    I suspect the 2900 - being rather old - has some unfortunate wrinkes in its
    configuration. Might be worth upgrading its firmware ...?

    I've not found it possible to access the V120 through the V2930 router. I
    think it should be possible.

    Bear in mind that traffic crossing a router must move from one subnet to
    another. Suppose that the LAN inside the router is 192.168.0.0. To
    establish communication with the modem itself, the modem on the WAN port
    should therefore be configured with a different subnet e.g. 192.168.99.0.
    But ordinarily, traffic on the WAN port uses the IP address provided by the
    PPP conection to the ISP. The WAN port has this external IP address, and
    packets are carried through the modem unmodified.

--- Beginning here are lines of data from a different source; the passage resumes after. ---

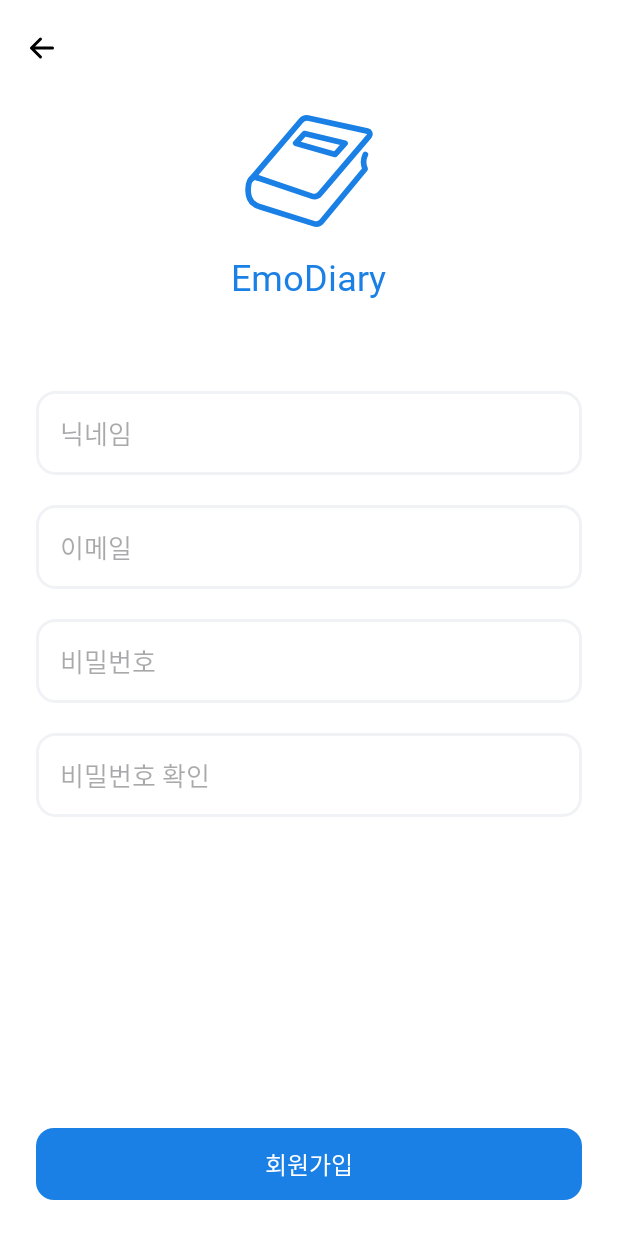
After one commit to caadiq/emodiary-android-app, an Android app: the SignUpActivity screen opened directly, with no data from a screen before it, on a phone screen of 412 x 824 dp. The commit adds this screen. Run offline under Robolectric (Android 15) with nearby library versions, the phone set to English and light mode, and no system bars.

Commit message:
회원가입 화면 추가

```diff
--- a/app/src/main/AndroidManifest.xml
+++ b/app/src/main/AndroidManifest.xml
@@ -14,7 +14,7 @@
         android:theme="@style/Theme.EmoDiary"
         tools:targetApi="31">
         <activity
-            android:name=".view.SignInActivity"
+            android:name=".view.view.SignInActivity"
             android:exported="true">
             <intent-filter>
                 <action android:name="android.intent.action.MAIN" />
@@ -22,7 +22,8 @@
                 <category android:name="android.intent.category.LAUNCHER" />
             </intent-filter>
         </activity>
-        <activity android:name=".view.MainActivity" />
+        <activity android:name=".view.view.MainActivity" />
+        <activity android:name=".view.view.SignUpActivity" />
     </application>
 
 </manifest>
--- a/app/src/main/java/com/toy/project/emodiary/view/SignInActivity.kt
+++ /dev/null
@@ -1,23 +0,0 @@
-package com.toy.project.emodiary.view
-
-import android.content.Intent
-import android.os.Bundle
-import androidx.appcompat.app.AppCompatActivity
-import com.toy.project.emodiary.databinding.ActivitySigninBinding
-
-class SignInActivity : AppCompatActivity() {
-    private val binding by lazy { ActivitySigninBinding.inflate(layoutInflater) }
-
-    override fun onCreate(savedInstanceState: Bundle?) {
-        super.onCreate(savedInstanceState)
-        setContentView(binding.root)
-
-        setupView()
-    }
-
-    private fun setupView() {
-        binding.btnSignIn.setOnClickListener {
-            startActivity(Intent(this, MainActivity::class.java))
-        }
-    }
-}
--- a/app/src/main/java/com/toy/project/emodiary/view/MainActivity.kt
+++ b/app/src/main/java/com/toy/project/emodiary/view/view/MainActivity.kt
@@ -1,4 +1,4 @@
-package com.toy.project.emodiary.view
+package com.toy.project.emodiary.view.view
 
 import android.os.Bundle
 import androidx.appcompat.app.AppCompatActivity
--- /dev/null
+++ b/app/src/main/java/com/toy/project/emodiary/view/view/SignInActivity.kt
@@ -0,0 +1,36 @@
+package com.toy.project.emodiary.view.view
+
+import android.app.Activity
+import android.content.Intent
+import android.os.Bundle
+import androidx.activity.result.contract.ActivityResultContracts
+import androidx.appcompat.app.AppCompatActivity
+import com.toy.project.emodiary.databinding.ActivitySigninBinding
+
+class SignInActivity : AppCompatActivity() {
+    private val binding by lazy { ActivitySigninBinding.inflate(layoutInflater) }
+
+    private val startForRegisterResult = registerForActivityResult(ActivityResultContracts.StartActivityForResult()) { result ->
+        if (result.resultCode == Activity.RESULT_OK) {
+            startActivity(Intent(this, MainActivity::class.java)).also { finish() }
+        }
+    }
+
+    override fun onCreate(savedInstanceState: Bundle?) {
+        super.onCreate(savedInstanceState)
+        setContentView(binding.root)
+
+        setupView()
+    }
+
+    private fun setupView() {
+        binding.btnSignIn.setOnClickListener {
+            startActivity(Intent(this, MainActivity::class.java)).also { finish() }
+        }
+
+        binding.btnSignUp.setOnClickListener {
+            val intent = Intent(this, SignUpActivity::class.java)
+            startForRegisterResult.launch(intent)
+        }
+    }
+}
--- /dev/null
+++ b/app/src/main/java/com/toy/project/emodiary/view/view/SignUpActivity.kt
@@ -0,0 +1,30 @@
+package com.toy.project.emodiary.view.view
+
+import android.os.Bundle
+import androidx.appcompat.app.AppCompatActivity
+import com.toy.project.emodiary.databinding.ActivitySignupBinding
+
+class SignUpActivity : AppCompatActivity() {
+    private val binding by lazy { ActivitySignupBinding.inflate(layoutInflater) }
+
+    override fun onCreate(savedInstanceState: Bundle?) {
+        super.onCreate(savedInstanceState)
+        setContentView(binding.root)
+
+        setupToolbar()
+        setupView()
+    }
+
+    private fun setupToolbar() {
+        setSupportActionBar(binding.toolbar)
+        supportActionBar?.setDisplayShowTitleEnabled(false)
+        supportActionBar?.setDisplayHomeAsUpEnabled(true)
+        binding.toolbar.setNavigationOnClickListener { finish() }
+    }
+
+    private fun setupView() {
+        binding.btnSignUp.setOnClickListener {
+            setResult(RESULT_OK).also { finish() }
+        }
+    }
+}
--- /dev/null
+++ b/app/src/main/res/drawable/icon_arrow_left.xml
@@ -0,0 +1,5 @@
+<vector xmlns:android="http://schemas.android.com/apk/res/android" android:height="24dp" android:viewportHeight="24" android:viewportWidth="24" android:width="24dp">
+
+    <path android:fillColor="#00000000" android:pathData="M5,12H19M5,12L11,6M5,12L11,18" android:strokeColor="#000000" android:strokeLineCap="round" android:strokeLineJoin="round" android:strokeWidth="2"/>
+
+</vector>
--- /dev/null
+++ b/app/src/main/res/drawable/rectangle_light_blue_gray_rounded_12dp_outlined_2dp.xml
@@ -0,0 +1,5 @@
+<?xml version="1.0" encoding="utf-8"?>
+<shape xmlns:android="http://schemas.android.com/apk/res/android" android:shape="rectangle">
+    <corners android:radius="12dp" />
+    <stroke android:color="@color/light_blue_gray" android:width="2dp" />
+</shape>
--- /dev/null
+++ b/app/src/main/res/layout/activity_signup.xml
@@ -0,0 +1,121 @@
+<?xml version="1.0" encoding="utf-8"?>
+<androidx.constraintlayout.widget.ConstraintLayout xmlns:android="http://schemas.android.com/apk/res/android"
+    xmlns:app="http://schemas.android.com/apk/res-auto"
+    android:layout_width="match_parent"
+    android:layout_height="match_parent">
+
+    <androidx.appcompat.widget.Toolbar
+        android:id="@+id/toolbar"
+        android:layout_width="0dp"
+        android:layout_height="?attr/actionBarSize"
+        app:layout_constraintEnd_toEndOf="parent"
+        app:layout_constraintStart_toStartOf="parent"
+        app:layout_constraintTop_toTopOf="parent" />
+
+    <androidx.appcompat.widget.AppCompatImageView
+        android:id="@+id/imgApp"
+        android:layout_width="100dp"
+        android:layout_height="100dp"
+        app:layout_constraintEnd_toEndOf="parent"
+        app:layout_constraintStart_toStartOf="parent"
+        app:layout_constraintTop_toBottomOf="@+id/toolbar"
+        app:srcCompat="@drawable/icon_app" />
+
+    <androidx.appcompat.widget.AppCompatTextView
+        android:id="@+id/txtApp"
+        android:layout_width="wrap_content"
+        android:layout_height="wrap_content"
+        android:layout_marginTop="4dp"
+        android:fontFamily="@font/nanum_square_round_extra_bold"
+        android:text="@string/app_name"
+        android:textColor="@color/colorPrimary"
+        android:textSize="24sp"
+        app:layout_constraintEnd_toEndOf="@+id/imgApp"
+        app:layout_constraintStart_toStartOf="@+id/imgApp"
+        app:layout_constraintTop_toBottomOf="@+id/imgApp" />
+
+    <com.google.android.material.textfield.TextInputEditText
+        android:id="@+id/editNickname"
+        android:layout_width="0dp"
+        android:layout_height="56dp"
+        android:layout_marginHorizontal="24dp"
+        android:layout_marginTop="60dp"
+        android:background="@drawable/rectangle_light_blue_gray_rounded_12dp_outlined_2dp"
+        android:fontFamily="@font/nanum_square_neo_bold"
+        android:hint="닉네임"
+        android:inputType="text"
+        android:paddingHorizontal="16dp"
+        android:textColor="@color/blue_gray"
+        android:textSize="17sp"
+        app:layout_constraintEnd_toEndOf="parent"
+        app:layout_constraintStart_toStartOf="parent"
+        app:layout_constraintTop_toBottomOf="@+id/txtApp" />
+
+    <com.google.android.material.textfield.TextInputEditText
+        android:id="@+id/editEmail"
+        android:layout_width="0dp"
+        android:layout_height="56dp"
+        android:layout_marginHorizontal="24dp"
+        android:layout_marginTop="20dp"
+        android:background="@drawable/rectangle_light_blue_gray_rounded_12dp_outlined_2dp"
+        android:fontFamily="@font/nanum_square_neo_bold"
+        android:hint="이메일"
+        android:inputType="textEmailAddress"
+        android:paddingHorizontal="16dp"
+        android:textColor="@color/blue_gray"
+        android:textSize="17sp"
+        app:layout_constraintEnd_toEndOf="parent"
+        app:layout_constraintStart_toStartOf="parent"
+        app:layout_constraintTop_toBottomOf="@+id/editNickname" />
+
+    <com.google.android.material.textfield.TextInputEditText
+        android:id="@+id/editPassword"
+        android:layout_width="0dp"
+        android:layout_height="56dp"
+        android:layout_marginHorizontal="24dp"
+        android:layout_marginTop="20dp"
+        android:background="@drawable/rectangle_light_blue_gray_rounded_12dp_outlined_2dp"
+        android:fontFamily="@font/nanum_square_neo_bold"
+        android:hint="비밀번호"
+        android:inputType="text"
+        android:paddingHorizontal="16dp"
+        android:textColor="@color/blue_gray"
+        android:textSize="17sp"
+        app:layout_constraintEnd_toEndOf="parent"
+        app:layout_constraintStart_toStartOf="parent"
+        app:layout_constraintTop_toBottomOf="@+id/editEmail" />
+
+    <com.google.android.material.textfield.TextInputEditText
+        android:id="@+id/editPasswordConfirm"
+        android:layout_width="0dp"
+        android:layout_height="56dp"
+        android:layout_marginHorizontal="24dp"
+        android:layout_marginTop="20dp"
+        android:background="@drawable/rectangle_light_blue_gray_rounded_12dp_outlined_2dp"
+        android:fontFamily="@font/nanum_square_neo_bold"
+        android:hint="비밀번호 확인"
+        android:inputType="text"
+        android:paddingHorizontal="16dp"
+        android:textColor="@color/blue_gray"
+        android:textSize="17sp"
+        app:layout_constraintEnd_toEndOf="parent"
+        app:layout_constraintStart_toStartOf="parent"
+        app:layout_constraintTop_toBottomOf="@+id/editPassword" />
+
+    <androidx.appcompat.widget.AppCompatButton
+        android:id="@+id/btnSignUp"
+        android:layout_width="0dp"
+        android:layout_height="48dp"
+        android:layout_marginHorizontal="24dp"
+        android:layout_marginBottom="24dp"
+        android:background="@drawable/rectangle_primary_rounded_12dp_ripple"
+        android:fontFamily="@font/nanum_square_neo_bold"
+        android:stateListAnimator="@null"
+        android:text="회원가입"
+        android:textColor="@color/white"
+        android:textSize="16sp"
+        app:layout_constraintBottom_toBottomOf="parent"
+        app:layout_constraintEnd_toEndOf="parent"
+        app:layout_constraintStart_toStartOf="parent" />
+
+</androidx.constraintlayout.widget.ConstraintLayout>
--- a/app/src/main/res/values/themes.xml
+++ b/app/src/main/res/values/themes.xml
@@ -13,6 +13,7 @@
         <item name="android:windowLightStatusBar">true</item>
         <item name="elevationOverlayEnabled">false</item>
         <item name="android:statusBarColor">@color/white</item>
+        <item name="homeAsUpIndicator">@drawable/icon_arrow_left</item>
     </style>
 
     <style name="Theme.EmoDiary" parent="Base.Theme.EmoDiary" />
```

    Communication between the router and the modem itself - to set up the
    connection - uses UDP rather than TCP so it has no concept of an IP address.

    Communication between the router and the modem's internal management page
    requires that the WAN port on the router has another IP address. (The modem
    might have 192.168.99.100 and the router's WAN port could have
    192.168.99.200.) This is no problem, in principle an interface can have
    several IP addresses; but in the V2900 series routers I cannot see any way
    to specify an additional IP address. I have achieved this on other routers;
    and it is then necessary to specify a route to ensure that traffic addressed
    to the external modem is delivered to the correct WAN port.

    Clearly, communication between the V2900 and the Dlink modem is different;
    but it may still be UDP.
     
    Graham J, Apr 8, 2010
    #17
  18. Peter

    Graham J Guest

    [snip]
    Pins 1,2,3,6 are all that are required for 100Mbit/sec ethernet. However
    for good noise immunity all wires should be present and connected at both
    ends of the link. If terminated at one end only, the unused wires may"
    "flap about" in the electric field and cause interference.

    Cables with only 1,2,3,6 shoule never have been made; but if they are used
    as the ***only*** cable between equipments then all will be well.
    Yours behaves differently to mine: the V2930 does not see any part of the
    V120 so things like the mamagement page with its line statistics are
    inaccessible. For that I need to connect a PC direcly to the modem.
     
    Graham J, Apr 8, 2010
    #18
  19. Peter

    Peter Guest

    Sorry - I meant I could access the D-Link 300G+ via the router.

    I cannot access the Draytek 120, but I have not tried exhaustively.
     
    Peter, Apr 8, 2010
    #19
  20. Peter

    alexd Guest

    OOI, will PPPoE still work with 21CN?
     
    alexd, Apr 8, 2010
    #20
    1. Advertisements

Ask a Question

Want to reply to this thread or ask your own question?

You'll need to choose a username for the site, which only take a couple of moments (here). After that, you can post your question and our members will help you out.